"With so many funders using leadership development as a
strategy, this book couldn't have come at a better time. More than
a collection of individual chapters, this volume presents synthetic
collaboration among the authors and the editors to explore how a
variety of evaluation strategies are critical to the design,
implementation, and outcomes of leadership programs. It is an
important contribution to the field."
—Constance Pechura, executive director, Treatment Research Institute
"This Handbook is a must-have resource for anyone interested in
the evaluation of leadership development programs. Evaluators
working in other areas will also learn much."
—Melvin M. Mark, president, American Evaluation Association, editor emeritus, American Journal of Evaluation, and professor of psychology, Pennsylvania State University
"This handbook cuts through the fog already created in the
field. If you want real answers to basic leadership evaluation, get
this Handbook.

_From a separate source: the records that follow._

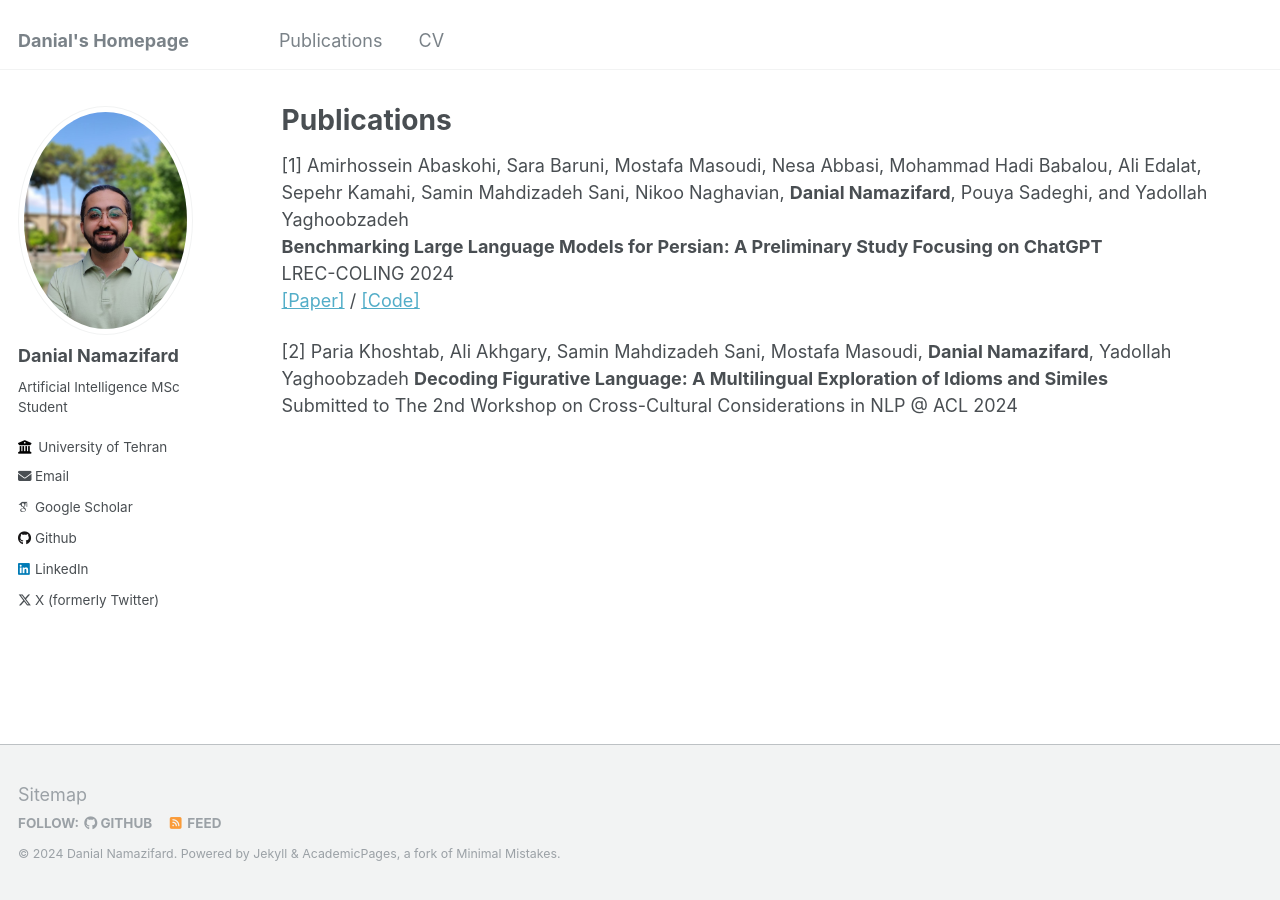
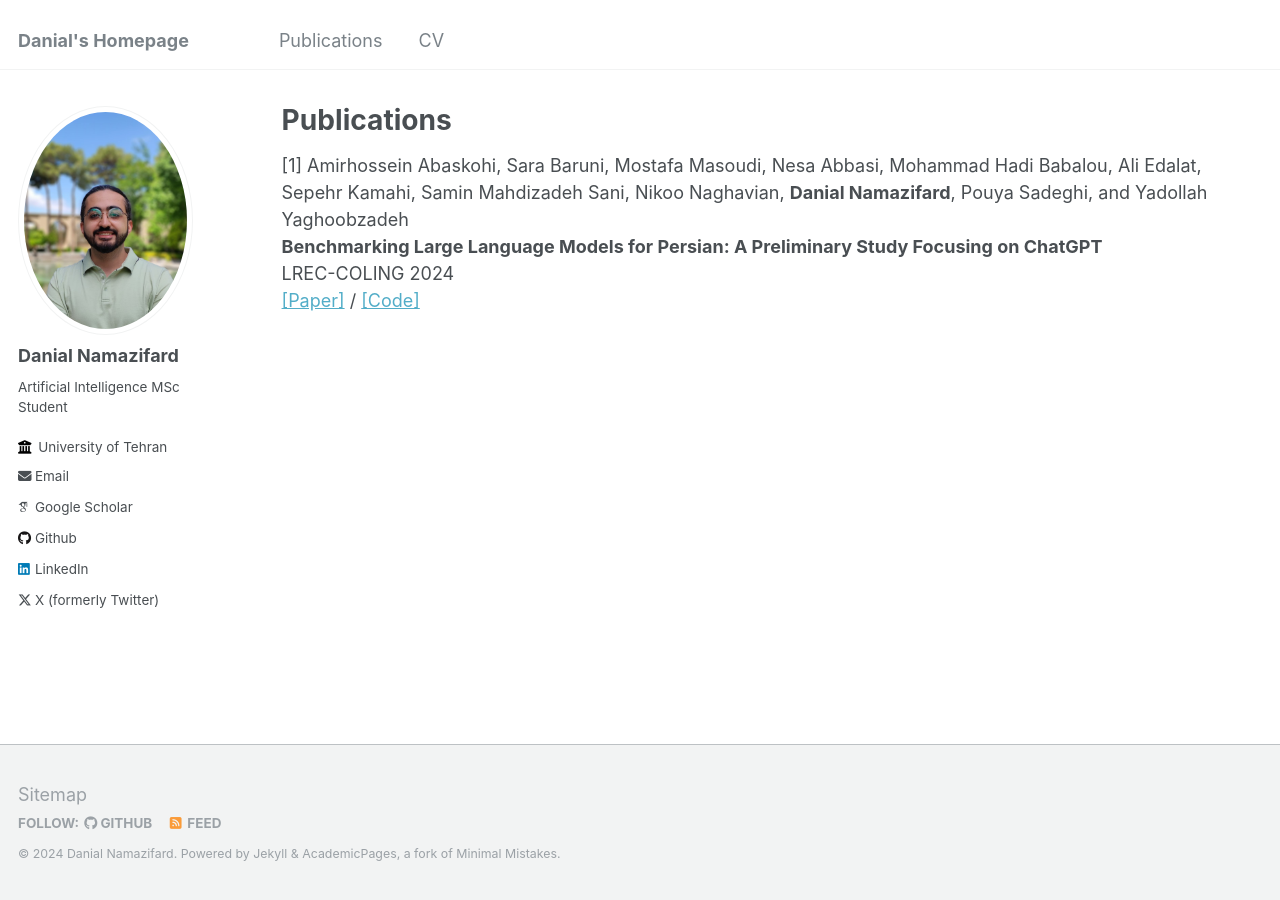
Before and after one commit to namazifard/namazifard.github.io, a Jekyll site: the page built from _pages/publications.md, in a window 1280 px wide. Built offline with Jekyll 4.4.1, drawn with Linux system fonts in a browser that asks for light colours; some web fonts are replaced.

Commit message:
Update publications.md

```diff
--- a/_pages/publications.md
+++ b/_pages/publications.md
@@ -9,8 +9,4 @@ author_profile: true
 **Benchmarking Large Language Models for Persian: A Preliminary Study Focusing on ChatGPT**
 LREC-COLING 2024
 <br/>
-[\[Paper\]](https://arxiv.org/abs/2404.02403) / [\[Code\]](https://github.com/Ipouyall/Benchmarking_ChatGPT_for_Persian)
-
-[2] Paria Khoshtab, Ali Akhgary, Samin Mahdizadeh Sani, Mostafa Masoudi, __Danial Namazifard__, Yadollah Yaghoobzadeh
-**Decoding Figurative Language: A Multilingual Exploration of Idioms and Similes**
-Submitted to The 2nd Workshop on Cross-Cultural Considerations in NLP @ ACL 2024
+[\[Paper\]](https://aclanthology.org/2024.lrec-main.197/) / [\[Code\]](https://github.com/Ipouyall/Benchmarking_ChatGPT_for_Persian)
```
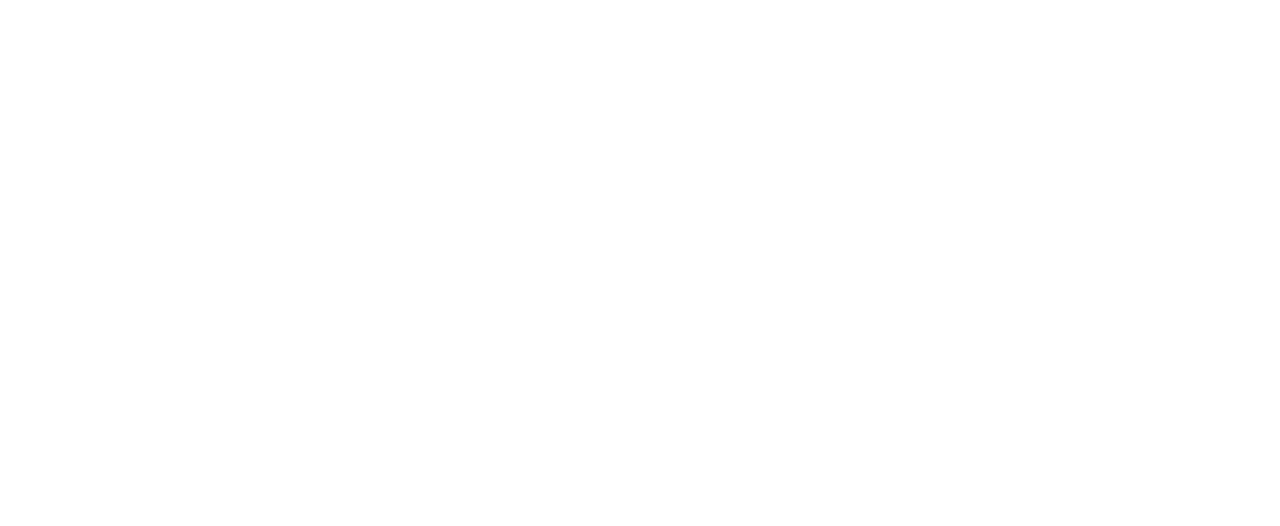
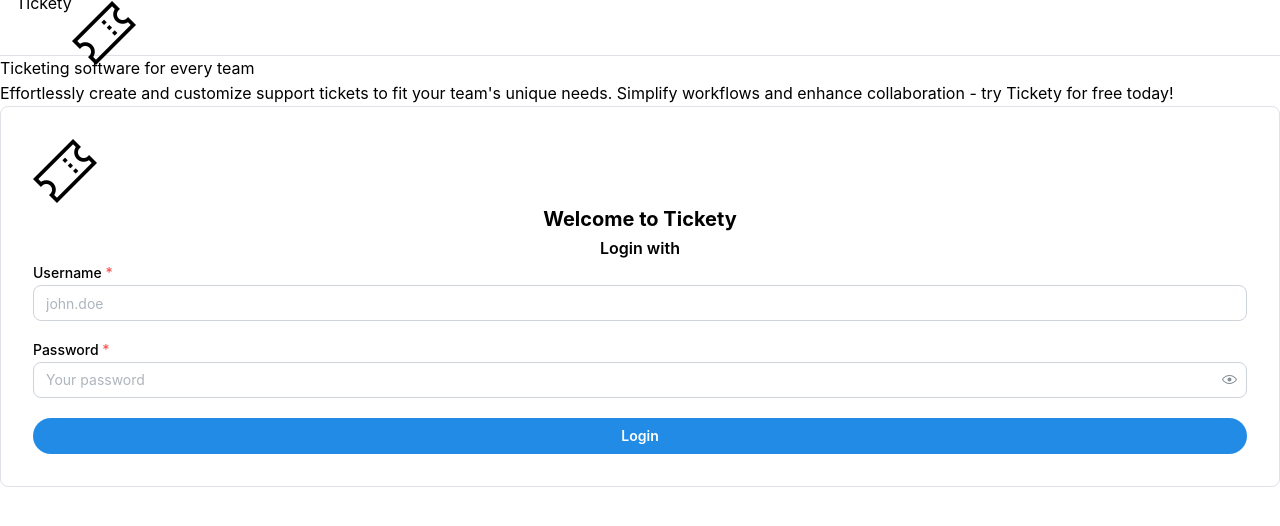
Before and after one commit to BKM14/Tickety, a React (Vite) app in the folder frontend/: page / in a window 1280 px wide. Before the commit this address had no page. Shown: the top 526 px of the page. Built offline with nearby package versions, Linux system fonts and the light colour scheme.

Commit message:
create landing page

```diff
--- a/frontend/src/App.tsx
+++ b/frontend/src/App.tsx
@@ -2,7 +2,7 @@
 import { BrowserRouter, Routes, Route } from "react-router-dom"
 import UserDash from './pages/UserDash'
 import AdminDash from './pages/AdminDash'
-
+import Landing from './pages/Landing'
 
 function App() {
 
@@ -10,6 +10,7 @@
     <MantineProvider>
       <BrowserRouter>
         <Routes>
+          <Route path='/' element={<Landing />}></Route>
           <Route path='/user' element={<UserDash />}></Route>
           <Route path='/admin' element={<AdminDash />}></Route>
         </Routes>
--- /dev/null
+++ b/frontend/src/packages/components/AuthenticationForm.tsx
@@ -0,0 +1,93 @@
+import {
+    Button,
+    Group,
+    Paper,
+    PaperProps,
+    PasswordInput,
+    Stack,
+    Text,
+    TextInput,
+} from '@mantine/core';
+import { useForm } from '@mantine/form';
+import { upperFirst, useToggle } from '@mantine/hooks';
+import { useNavigate } from 'react-router-dom';
+
+  export function AuthenticationForm(props: PaperProps) {
+    const [type, ] = useToggle(['login', 'register']);
+    const form = useForm({
+      initialValues: {
+        username: '',
+        password: '',
+      },
+    });
+
+    const navigate = useNavigate();
+
+    const handleLogin = async ({username, password}: {username: string, password: string}) => {
+      const response = await fetch(`${import.meta.env.VITE_BASE_API_URL}/api/token/`, {
+        method: "POST",
+        headers: {
+          'Content-Type': "application/json"
+        },
+        body: JSON.stringify({username, password})
+      })
+
+      if (!response.ok) {
+        alert("Error logging in to your account. Please check logs.");
+        throw new Error("Error during login: " + response.status);
+      }
+
+      const { access } : {access: string} = await response.json();
+      if (!access) throw new Error("Error getting token: " + response.status);
+
+      localStorage.setItem("authToken", access);
+
+      navigate("/user");
+    }
+
+    return (
+      <Paper radius="md" p="xl" withBorder {...props}>
+        <div className='flex justify-center my-3'>
+          <img src="Tickety.png" width={64} alt="logo" />
+        </div>
+        <Text size="xl" fw={700} ta={'center'}>
+          Welcome to Tickety
+        </Text>
+        <Text size="md" fw={600} ta={'center'}>
+          {upperFirst(type)} with
+        </Text>
+
+
+        <form onSubmit={form.onSubmit(({username, password}) => {handleLogin({username, password})})}>
+          <Stack>
+
+            <TextInput
+              required
+              label="Username"
+              placeholder="john.doe"
+              value={form.values.username}
+              onChange={(event) => form.setFieldValue('username', event.currentTarget.value)}
+              error={form.errors.username && 'Invalid username'}
+              radius="md"
+            />
+
+            <PasswordInput
+              required
+              label="Password"
+              placeholder="Your password"
+              value={form.values.password}
+              onChange={(event) => form.setFieldValue('password', event.currentTarget.value)}
+              error={form.errors.password && 'Password should include at least 6 characters'}
+              radius="md"
+            />
+          </Stack>
+
+          <Group justify="space-between" mt="lg">
+            <Button type="submit" radius="xl" fullWidth>
+              {upperFirst(type)}
+            </Button>
+          </Group>
+        </form>
+      </Paper>
+    );
+  }
--- /dev/null
+++ b/frontend/src/pages/Landing.tsx
@@ -0,0 +1,29 @@
+import { AuthenticationForm } from "../packages/components/AuthenticationForm";
+import { HeaderSimple } from "../packages/components/HeaderSimple";
+
+const Landing = () => {
+    return <div className="bg-gray-50 h-screen">
+        <div>
+            <HeaderSimple links={{
+                    linksArray: [],
+                    isUser: false
+                }}
+            />
+        </div>
+
+        <main className="grid grid-cols-2">
+            <div className="pl-20 my-auto">
+                <h2 className="font-bold text-4xl my-4">Ticketing software for every team</h2>
+                <div className=" text-2xl">
+                    Effortlessly create and customize support tickets to fit your team's unique needs.
+                    Simplify workflows and enhance collaboration - try Tickety for free today!
+                </div>
+            </div>
+            <div className="w-2/5 mx-auto">
+                <AuthenticationForm />
+            </div>
+        </main>
+    </div>
+}
+
+export default Landing;
```
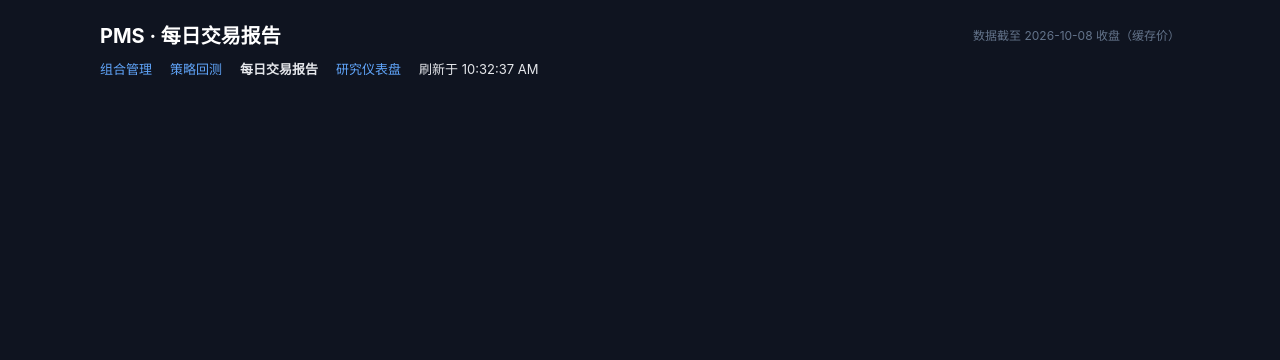
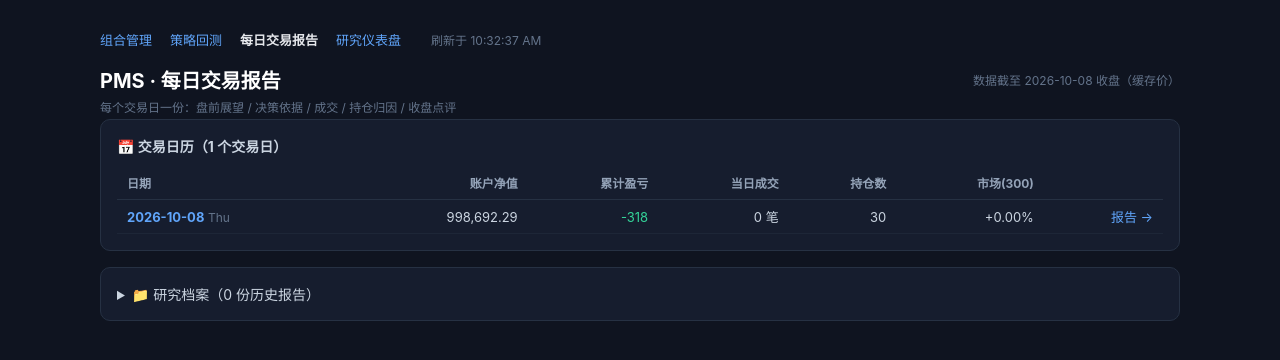
Before and after one commit to idlocus/quantitative_trading_system, a Flask app: page /results/ in a window 1280 px wide. Shown: the top 360 px of the page. Run offline with Flask 3, Linux system fonts and the light colour scheme; parts of the project's set-up code (start-up, migrations or seed data) failed here and were passed over.

Commit message:
修复：从d73ac23恢复完整模板后仅替换h1为PMS格式（不删内容），两页内容+顶部统一验证通过

```diff
--- a/webapp/templates/results_index.html
+++ b/webapp/templates/results_index.html
@@ -29,7 +29,62 @@ details summary { cursor: pointer; font-size: 14px; color: #cbd5e1; }
 </head>
 <body>
 <div class="container">
+  <div class="nav"><a href="/pms">组合管理</a><a href="/strategy">策略回测</a><b>每日交易报告</b><a href="/research">研究仪表盘</a>
+    <span style="color:#64748b;font-size:12px;margin-left:12px">刷新于 <script>document.write(new Date().toLocaleTimeString())</script></span></div>
   <h1>PMS · 每日交易报告 <span class="sub">数据截至 {{ header_data.as_of }} 收盘（缓存价）</span></h1>
-  <div class="nav"><a href="/pms">组合管理</a><a href="/strategy">策略回测</a><b>每日交易报告</b><a href="/research">研究仪表盘</a>
-    <span class="refresh">刷新于 <script>document.write(new Date().toLocaleTimeString())</script></span>
+  <div style="color:#64748b;font-size:12px;margin:4px 0">每个交易日一份：盘前展望 / 决策依据 / 成交 / 持仓归因 / 收盘点评</div>
+
+  <div class="card">
+    <h3>📅 交易日历（{{ journals|length }} 个交易日）</h3>
+    {% if journals %}
+    <div style="overflow:auto">
+    <table>
+      <thead><tr><th>日期</th><th class="r">账户净值</th><th class="r">累计盈亏</th><th class="r">当日成交</th><th class="r">持仓数</th><th class="r">市场(300)</th><th class="r"></th></tr></thead>
+      <tbody>
+      {% for j in journals %}
+        <tr>
+          <td><a href="/results/view/{{ j.date }}.md"><b>{{ j.date }}</b></a> <span class="muted">{{ j.weekday[:3] }}</span></td>
+          <td class="r">{{ j.nav or '—' }}</td>
+          <td class="r {% if j.total_pnl and j.total_pnl.startswith('+') %}pos{% elif j.total_pnl %}neg{% endif %}">{{ j.total_pnl or '—' }}</td>
+          <td class="r">{{ j.trades }} 笔</td>
+          <td class="r">{{ j.positions }}</td>
+          <td class="r">{{ j.mkt or '—' }}</td>
+          <td class="r"><a href="/results/view/{{ j.date }}.md">报告 →</a></td>
+        </tr>
+      {% endfor %}
+      </tbody>
+    </table>
+    </div>
+    {% else %}
+    <div class="empty">暂无交易日志（Paper 跟跑每个交易日自动生成：python main.py daily）</div>
+    {% endif %}
   </div>
+
+  <div class="card">
+    <details>
+      <summary>📁 研究档案（{{ reports|length }} 份历史报告）</summary>
+      <div style="overflow:auto;max-height:400px;margin-top:10px">
+      <table>
+        <thead><tr><th>分类</th><th>报告</th><th>修改时间</th><th class="r">大小</th></tr></thead>
+        <tbody>
+        {% for it in reports %}
+          <tr>
+            <td><span class="badge">{{ it.category }}</span></td>
+            <td>
+              {% if it.is_html %}<a href="/results/view/{{ it.name }}" target="_blank">{{ it.name }}</a>
+              {% else %}<a href="/results/view/{{ it.name }}">{{ it.name }}</a>{% endif %}
+            </td>
+            <td>{{ it.mtime }}</td>
+            <td class="r">{{ it.size_kb }} KB</td>
+          </tr>
+        {% else %}
+          <tr><td colspan="4" class="empty">暂无研究档案</td></tr>
+        {% endfor %}
+        </tbody>
+      </table>
+      </div>
+    </details>
+  </div>
+</div>
+</body>
+</html>
```
Also changed, not shown: webapp/templates/dashboard_index.html (+56 -3 lines).
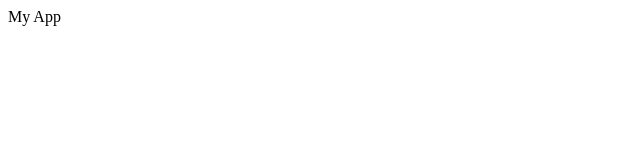
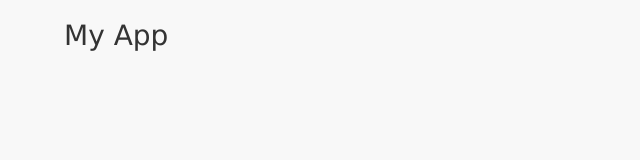
Before and after one commit to githubyosshi/myspsite, a plain HTML site: page index.html in a window 1280 px wide. Shown: the whole page, without its empty margins (0-640 px from the left). Drawn offline with Linux system fonts and the light colour scheme.

Commit message:
Header creation commit

```diff
--- a/css/styles.css
+++ b/css/styles.css
@@ -0,0 +1,17 @@
+body {
+  background: #f8f8f8;
+  font-size: 14px;
+  font-family: Verdana, sans-serif;
+  margin: 0;
+  color: #333;
+}
+
+.container {
+  width: 90%;
+  margin: 0 auto;
+}
+
+header h1 {
+  font-size: 28px;
+  font-weight: normal;
+}
--- a/index.html
+++ b/index.html
@@ -8,6 +8,11 @@
   <meta name="viewport" content="width=device-width,initial-scale=1">
 </head>
 <body>
-  My App
+  <header>
+    <div class="container">
+      <h1>My App</h1>
+
+    </div>
+  </header>
 </body>
 </html>
```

And use it."
—Roger Kaufman, professor emeritus, Florida State University, distinguished research professor, Sonora Institute of Technology, Mexico, and director, Roger Kaufman & Associates
"Leadership development has always existed in the context of the
problem, the community, and the intended outcome—finally, we
can come closer to assessing the true contribution of leadership
development to the outcomes achieved."
—Rick Foster, vice president for leadership programs, W.K. Kellogg Foundation